[Before-and-after change records]
+===+
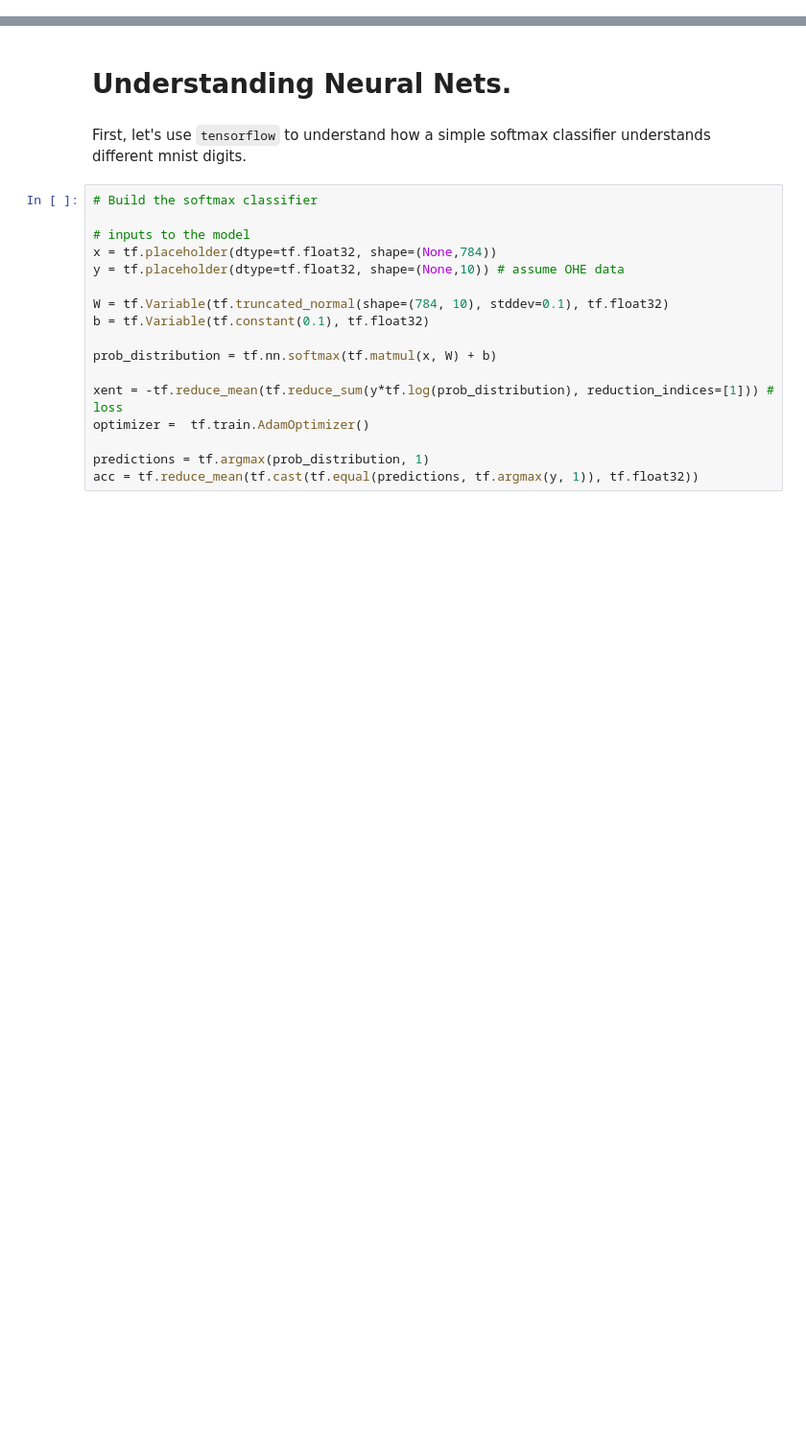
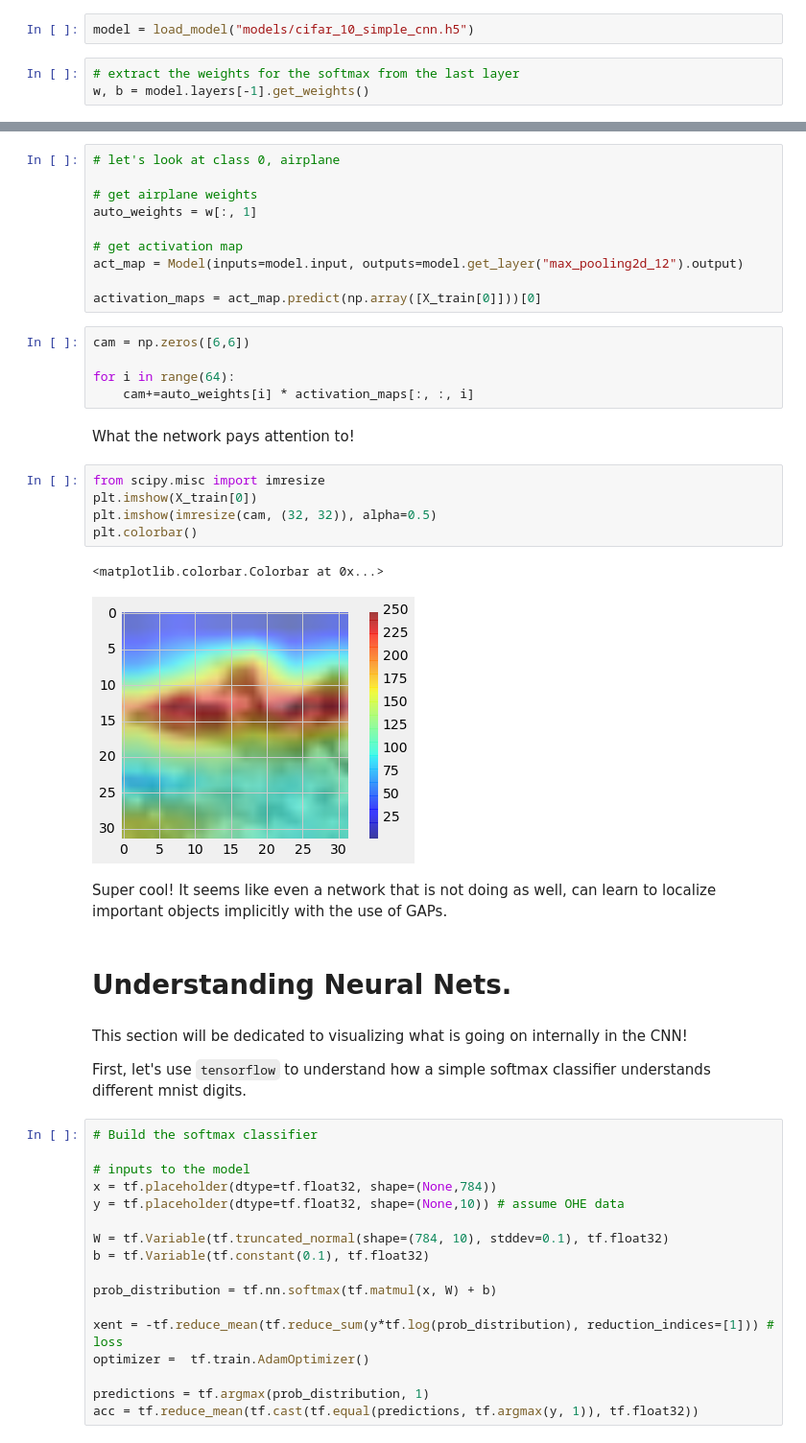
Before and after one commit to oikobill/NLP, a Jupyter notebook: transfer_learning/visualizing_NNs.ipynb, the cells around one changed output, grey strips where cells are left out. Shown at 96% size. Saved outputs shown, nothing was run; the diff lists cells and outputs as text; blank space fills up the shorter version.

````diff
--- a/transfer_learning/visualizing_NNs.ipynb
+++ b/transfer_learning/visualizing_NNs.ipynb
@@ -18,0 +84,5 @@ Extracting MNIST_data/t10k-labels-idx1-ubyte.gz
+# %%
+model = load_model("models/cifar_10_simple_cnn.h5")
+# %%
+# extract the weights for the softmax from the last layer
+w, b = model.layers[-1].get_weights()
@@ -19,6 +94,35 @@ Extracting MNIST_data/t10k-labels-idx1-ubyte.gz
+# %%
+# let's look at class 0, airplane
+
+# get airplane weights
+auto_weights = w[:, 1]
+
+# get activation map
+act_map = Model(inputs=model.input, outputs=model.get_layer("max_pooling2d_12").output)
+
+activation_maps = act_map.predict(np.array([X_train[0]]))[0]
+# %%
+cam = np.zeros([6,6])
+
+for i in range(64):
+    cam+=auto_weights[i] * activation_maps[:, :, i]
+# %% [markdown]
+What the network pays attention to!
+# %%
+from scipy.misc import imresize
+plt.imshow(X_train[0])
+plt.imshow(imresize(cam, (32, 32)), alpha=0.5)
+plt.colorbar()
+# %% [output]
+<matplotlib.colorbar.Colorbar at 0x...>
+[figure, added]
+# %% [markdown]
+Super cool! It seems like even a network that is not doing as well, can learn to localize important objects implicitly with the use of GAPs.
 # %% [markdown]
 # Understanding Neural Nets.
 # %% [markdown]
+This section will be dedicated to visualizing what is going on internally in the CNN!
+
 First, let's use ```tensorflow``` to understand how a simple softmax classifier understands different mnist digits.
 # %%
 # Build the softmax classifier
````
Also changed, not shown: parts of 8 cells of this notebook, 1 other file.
+===+
- **What you have to do**: Report how many lines in the data include the word "model", and give nothing but the count.

- **Output**: 3